Enterprise Connect 2023 kicks off next Monday, March 27 (you can still register to attend in-person or virtually), and it comes at a moment when the industry’s challenges are uniquely bound up in issues that impact society at large. The two main examples are hybrid work and AI--specifically generative AI. Enterprise Connect 2023 has tons of “official” content on both topics, and likewise I’m sure much of the hallway/mealtime/reception conversations will steer in this direction as well. So, what specifically might we hope to learn about these topics next week?

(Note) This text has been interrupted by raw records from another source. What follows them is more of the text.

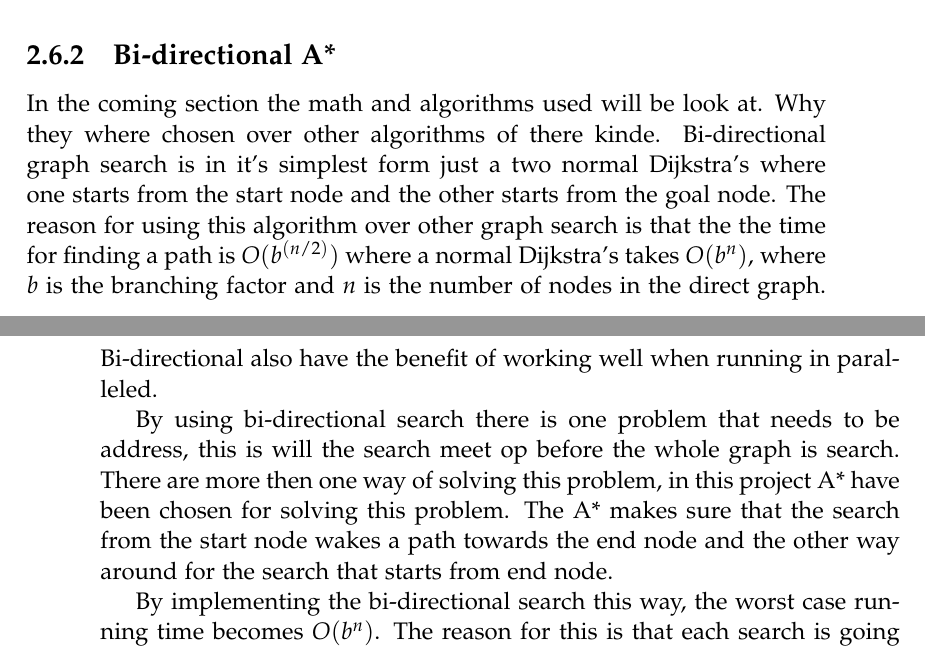
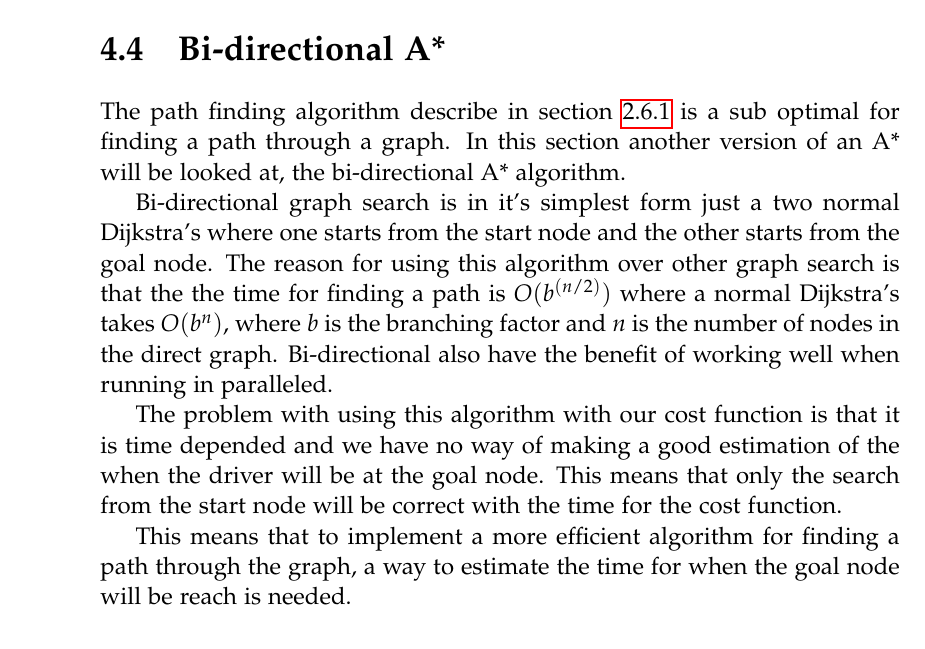
Before and after one commit to MortenRP/P5, a LaTeX thesis (report/master.tex, which reads report/sections/future-work.tex, report/sections/route-planning.tex): two parts of pages 45 and 46 of 59 before the commit and part of page 52 of 61 after it, the two joined at a grey line, cut so that both start at the same text. Compiled offline with pdfLaTeX.

Commit message:
futer work

```diff
--- a/report/sections/future-work.tex
+++ b/report/sections/future-work.tex
@@ -15,6 +15,18 @@ For this project to work properly, the data needed is a big part of it. Some of
 
 To collect this data a smart and easy way needs to be in play. In section \ref{sec:existingwork} some of the possible way of collecting data is analyse. The data should consist of location, time and speed, location and time is in the data we got now but we need to calculate the speed form the data we got now. Since there can be some error with the location data then the speed calculation will yield a wrong result, and the cost function is depended on the correctness of the speed.
 
+\section{Bi-directional A*} \label{algorithms}
+The path finding algorithm describe in section \ref{sec:pathfinding} is a sub optimal for finding a path through a graph. In this section another version of an A* will be looked at, the bi-directional A* algorithm.
+
+Bi-directional graph search is in it's simplest form just a two normal Dijkstra’s where one starts from the start node and the other starts from the goal node.
+% Why use it?
+The reason for using this algorithm over other graph search is that the the time for finding a path is $O(b^{(n/2)})$ where a normal Dijkstra’s takes $O(b^{n})$, where $b$ is the branching factor and $n$ is the number of nodes in the direct graph. Bi-directional also have the benefit of working well when running in paralleled.
+
+The problem with using this algorithm with our cost function is that it is time depended and we have no way of making a good estimation of the when the driver will be at the goal node. This means that only the search from the start node will be correct with the time for the cost function.
+
+This means that to implement a more efficient algorithm for finding a path through the graph, a way to estimate the time for when the goal node will be reach is needed.
+
+
 \begin{itemize}
 	\item problems with mapmatching and alternative solutions
 	\item smoothing of piecewise functions.
--- a/report/sections/route-planning.tex
+++ b/report/sections/route-planning.tex
@@ -11,20 +11,6 @@ This process can be divided into sub process that are each responsible for an ar
 An A* is used to finding a path through the graph. There are other versions of a A* search that are faster then a normal A*, but these do not work with the weight function that are being used. The time complexity of this search is $O(b^n)$ where $b$ is the branching factor and $n$ is the number of nodes in the graph.
 
 The function is given a start and a goal node, the A* utilise the physical destined between these point as a heuristic to make sure the path it takes goes in the right direction. Then it finds the time and ask the database for the cost of the segments it can travel from the node it's at. The time will charge as the A* is adding segments to the path, this is don to make sure the the cost of travailing a segment in the graph match up with when the driver will be driving on the road.
-
-\subsection{Bi-directional A*} \label{algorithms}
-
-In the coming section the math and algorithms used will be look at. Why they where chosen over other algorithms of there kinde.
-% What is it?
-Bi-directional graph search is in it's simplest form just a two normal Dijkstra’s where one starts from the start node and the other starts from the goal node.
-% Why use it?
-The reason for using this algorithm over other graph search is that the the time for finding a path is $O(b^{(n/2)})$ where a normal Dijkstra’s takes $O(b^{n})$, where $b$ is the branching factor and $n$ is the number of nodes in the direct graph. Bi-directional also have the benefit of working well when running in paralleled.
-
-
-% How do we use it?
-By using bi-directional search there is one problem that needs to be address, this is will the search meet op before the whole graph is search. There are more then one way of solving this problem, in this project A* have been chosen for solving this problem. The A* makes sure that the search from the start node wakes a path towards the end node and the other way around for the search that starts from end node.
-
-By implementing the bi-directional search this way, the worst case running time becomes $O(b^{n})$. The reason for this is that each search is going towards the other search's start node and not it's frontier. The search will stop if one of the two searches hits a node that the other search have visited.
 
 \input{sections/bi-astar}
 
```
Also changed, not shown: report/sections/route-planning.tex (2 more changed lines).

With hybrid work, I’m hoping our multiple enterprise end user sessions on the topic will shed some light on how IT/communications organizations are dealing with the ongoing uncertainties of hybrid work. The return-to-office/remote-forever pendulum seems to swing at about a four to six-week interval; just when you think the economy is giving corporate leadership the leverage it needs to enforce at least some time in the office, you see another article about a high-profile company where employees continue to buck the trend (and the bosses). This is a problem that technology can’t solve, and in some ways, technology can be a casualty of the uncertainty—you can put in great conference room tech and loads of bandwidth, but if people just don’t want to commute, what does it get you?
On the other hand, I’m hoping we learn about what’s actually working for end users, whether in the office or remote: Which devices or applications actually make meeting participants feel included and help them feel connected to the others on the call; which policies and best practices make collaboration more natural; and what actually drives productivity.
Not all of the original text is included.